### WHAT NEEDS TO BE DONE
An exact copy of the data is needed, one that excludes all pictures.

********

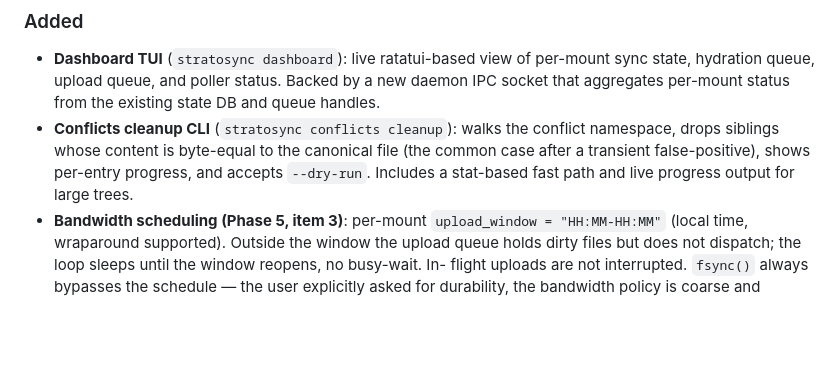
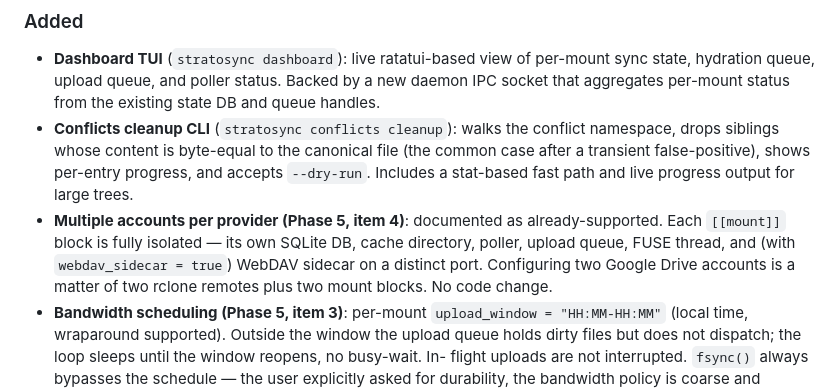
Before and after one commit to dmcbane/stratosync, a Markdown page: CHANGELOG.md, the part around the change. Drawn GitHub-style; blank space fills up the shorter version.

```diff
--- a/CHANGELOG.md
+++ b/CHANGELOG.md
@@ -14,6 +14,12 @@ All notable changes to this project will be documented in this file.
   canonical file (the common case after a transient false-positive),
   shows per-entry progress, and accepts `--dry-run`. Includes a
   stat-based fast path and live progress output for large trees.
+- **Multiple accounts per provider (Phase 5, item 4)**: documented as
+  already-supported. Each `[[mount]]` block is fully isolated — its
+  own SQLite DB, cache directory, poller, upload queue, FUSE thread,
+  and (with `webdav_sidecar = true`) WebDAV sidecar on a distinct
+  port. Configuring two Google Drive accounts is a matter of two
+  rclone remotes plus two mount blocks. No code change.
 - **Bandwidth scheduling (Phase 5, item 3)**: per-mount
   `upload_window = "HH:MM-HH:MM"` (local time, wraparound supported).
   Outside the window the upload queue holds dirty files but does not
```
Also changed, not shown: docs/ROADMAP.md (+1 -1 lines), docs/architecture/08-config.md (+39 -0 lines).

********

### TASK RESULT
Before and after one commit to dmcbane/stratosync, a Markdown page: CHANGELOG.md, the part around the change. Drawn GitHub-style; blank space fills up the shorter version.

```diff
--- a/CHANGELOG.md
+++ b/CHANGELOG.md
@@ -14,6 +14,12 @@ All notable changes to this project will be documented in this file.
   canonical file (the common case after a transient false-positive),
   shows per-entry progress, and accepts `--dry-run`. Includes a
   stat-based fast path and live progress output for large trees.
+- **Multiple accounts per provider (Phase 5, item 4)**: documented as
+  already-supported. Each `[[mount]]` block is fully isolated — its
+  own SQLite DB, cache directory, poller, upload queue, FUSE thread,
+  and (with `webdav_sidecar = true`) WebDAV sidecar on a distinct
+  port. Configuring two Google Drive accounts is a matter of two
+  rclone remotes plus two mount blocks. No code change.
 - **Bandwidth scheduling (Phase 5, item 3)**: per-mount
   `upload_window = "HH:MM-HH:MM"` (local time, wraparound supported).
   Outside the window the upload queue holds dirty files but does not
```
Also changed, not shown: docs/ROADMAP.md (+1 -1 lines), docs/architecture/08-config.md (+39 -0 lines).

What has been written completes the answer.